Aim of the exercise ▸ Copy out all the entries shown below, exactly as they appear.
[[ Entries provided, beginning ]]
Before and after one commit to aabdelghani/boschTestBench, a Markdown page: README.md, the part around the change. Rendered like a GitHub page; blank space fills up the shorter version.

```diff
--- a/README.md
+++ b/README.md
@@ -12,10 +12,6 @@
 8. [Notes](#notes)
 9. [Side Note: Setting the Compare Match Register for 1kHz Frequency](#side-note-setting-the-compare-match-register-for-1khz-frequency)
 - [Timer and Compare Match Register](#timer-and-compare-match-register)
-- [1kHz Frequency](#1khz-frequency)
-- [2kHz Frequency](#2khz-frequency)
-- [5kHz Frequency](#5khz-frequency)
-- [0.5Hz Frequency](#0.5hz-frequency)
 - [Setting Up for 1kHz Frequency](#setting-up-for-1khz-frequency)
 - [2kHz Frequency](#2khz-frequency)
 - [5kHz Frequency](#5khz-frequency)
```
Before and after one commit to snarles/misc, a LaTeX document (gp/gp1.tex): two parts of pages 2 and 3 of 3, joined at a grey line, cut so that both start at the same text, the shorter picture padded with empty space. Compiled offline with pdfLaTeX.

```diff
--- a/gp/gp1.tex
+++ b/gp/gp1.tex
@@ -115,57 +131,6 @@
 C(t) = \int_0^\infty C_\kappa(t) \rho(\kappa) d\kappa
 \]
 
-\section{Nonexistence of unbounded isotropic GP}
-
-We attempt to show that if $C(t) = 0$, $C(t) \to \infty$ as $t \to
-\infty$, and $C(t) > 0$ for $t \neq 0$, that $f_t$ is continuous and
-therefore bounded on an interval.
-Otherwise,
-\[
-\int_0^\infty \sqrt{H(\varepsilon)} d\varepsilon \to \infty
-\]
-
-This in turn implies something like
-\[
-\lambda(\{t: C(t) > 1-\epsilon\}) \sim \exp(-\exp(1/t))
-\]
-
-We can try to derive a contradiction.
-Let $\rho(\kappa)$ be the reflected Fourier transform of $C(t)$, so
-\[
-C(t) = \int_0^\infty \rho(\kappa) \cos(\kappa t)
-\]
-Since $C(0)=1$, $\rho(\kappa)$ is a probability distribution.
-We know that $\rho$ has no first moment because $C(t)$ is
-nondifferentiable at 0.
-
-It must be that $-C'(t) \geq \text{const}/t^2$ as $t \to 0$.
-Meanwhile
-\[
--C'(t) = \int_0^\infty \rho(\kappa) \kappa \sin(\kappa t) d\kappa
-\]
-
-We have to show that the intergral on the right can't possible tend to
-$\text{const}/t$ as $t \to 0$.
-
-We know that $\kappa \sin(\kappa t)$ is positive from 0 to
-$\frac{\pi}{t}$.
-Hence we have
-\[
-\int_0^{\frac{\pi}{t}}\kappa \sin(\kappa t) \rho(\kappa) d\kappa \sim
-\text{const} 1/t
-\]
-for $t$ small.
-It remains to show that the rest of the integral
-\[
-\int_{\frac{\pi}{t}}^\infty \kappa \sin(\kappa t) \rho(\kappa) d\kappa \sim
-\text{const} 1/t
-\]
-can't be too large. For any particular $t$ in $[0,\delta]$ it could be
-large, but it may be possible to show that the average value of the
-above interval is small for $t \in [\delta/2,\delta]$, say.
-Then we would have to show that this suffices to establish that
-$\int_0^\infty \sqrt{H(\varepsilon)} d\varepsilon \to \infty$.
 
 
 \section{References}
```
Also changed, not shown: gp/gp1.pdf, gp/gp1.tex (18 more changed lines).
[[ Entries provided, end ]]
Answer to this task ▸
Before and after one commit to aabdelghani/boschTestBench, a Markdown page: README.md, the part around the change. Rendered like a GitHub page; blank space fills up the shorter version.

```diff
--- a/README.md
+++ b/README.md
@@ -12,10 +12,6 @@
 8. [Notes](#notes)
 9. [Side Note: Setting the Compare Match Register for 1kHz Frequency](#side-note-setting-the-compare-match-register-for-1khz-frequency)
 - [Timer and Compare Match Register](#timer-and-compare-match-register)
-- [1kHz Frequency](#1khz-frequency)
-- [2kHz Frequency](#2khz-frequency)
-- [5kHz Frequency](#5khz-frequency)
-- [0.5Hz Frequency](#0.5hz-frequency)
 - [Setting Up for 1kHz Frequency](#setting-up-for-1khz-frequency)
 - [2kHz Frequency](#2khz-frequency)
 - [5kHz Frequency](#5khz-frequency)
```
Before and after one commit to snarles/misc, a LaTeX document (gp/gp1.tex): two parts of pages 2 and 3 of 3, joined at a grey line, cut so that both start at the same text, the shorter picture padded with empty space. Compiled offline with pdfLaTeX.

```diff
--- a/gp/gp1.tex
+++ b/gp/gp1.tex
@@ -115,57 +131,6 @@
 C(t) = \int_0^\infty C_\kappa(t) \rho(\kappa) d\kappa
 \]
 
-\section{Nonexistence of unbounded isotropic GP}
-
-We attempt to show that if $C(t) = 0$, $C(t) \to \infty$ as $t \to
-\infty$, and $C(t) > 0$ for $t \neq 0$, that $f_t$ is continuous and
-therefore bounded on an interval.
-Otherwise,
-\[
-\int_0^\infty \sqrt{H(\varepsilon)} d\varepsilon \to \infty
-\]
-
-This in turn implies something like
-\[
-\lambda(\{t: C(t) > 1-\epsilon\}) \sim \exp(-\exp(1/t))
-\]
-
-We can try to derive a contradiction.
-Let $\rho(\kappa)$ be the reflected Fourier transform of $C(t)$, so
-\[
-C(t) = \int_0^\infty \rho(\kappa) \cos(\kappa t)
-\]
-Since $C(0)=1$, $\rho(\kappa)$ is a probability distribution.
-We know that $\rho$ has no first moment because $C(t)$ is
-nondifferentiable at 0.
-
-It must be that $-C'(t) \geq \text{const}/t^2$ as $t \to 0$.
-Meanwhile
-\[
--C'(t) = \int_0^\infty \rho(\kappa) \kappa \sin(\kappa t) d\kappa
-\]
-
-We have to show that the intergral on the right can't possible tend to
-$\text{const}/t$ as $t \to 0$.
-
-We know that $\kappa \sin(\kappa t)$ is positive from 0 to
-$\frac{\pi}{t}$.
-Hence we have
-\[
-\int_0^{\frac{\pi}{t}}\kappa \sin(\kappa t) \rho(\kappa) d\kappa \sim
-\text{const} 1/t
-\]
-for $t$ small.
-It remains to show that the rest of the integral
-\[
-\int_{\frac{\pi}{t}}^\infty \kappa \sin(\kappa t) \rho(\kappa) d\kappa \sim
-\text{const} 1/t
-\]
-can't be too large. For any particular $t$ in $[0,\delta]$ it could be
-large, but it may be possible to show that the average value of the
-above interval is small for $t \in [\delta/2,\delta]$, say.
-Then we would have to show that this suffices to establish that
-$\int_0^\infty \sqrt{H(\varepsilon)} d\varepsilon \to \infty$.
 
 
 \section{References}
```
Also changed, not shown: gp/gp1.pdf, gp/gp1.tex (18 more changed lines).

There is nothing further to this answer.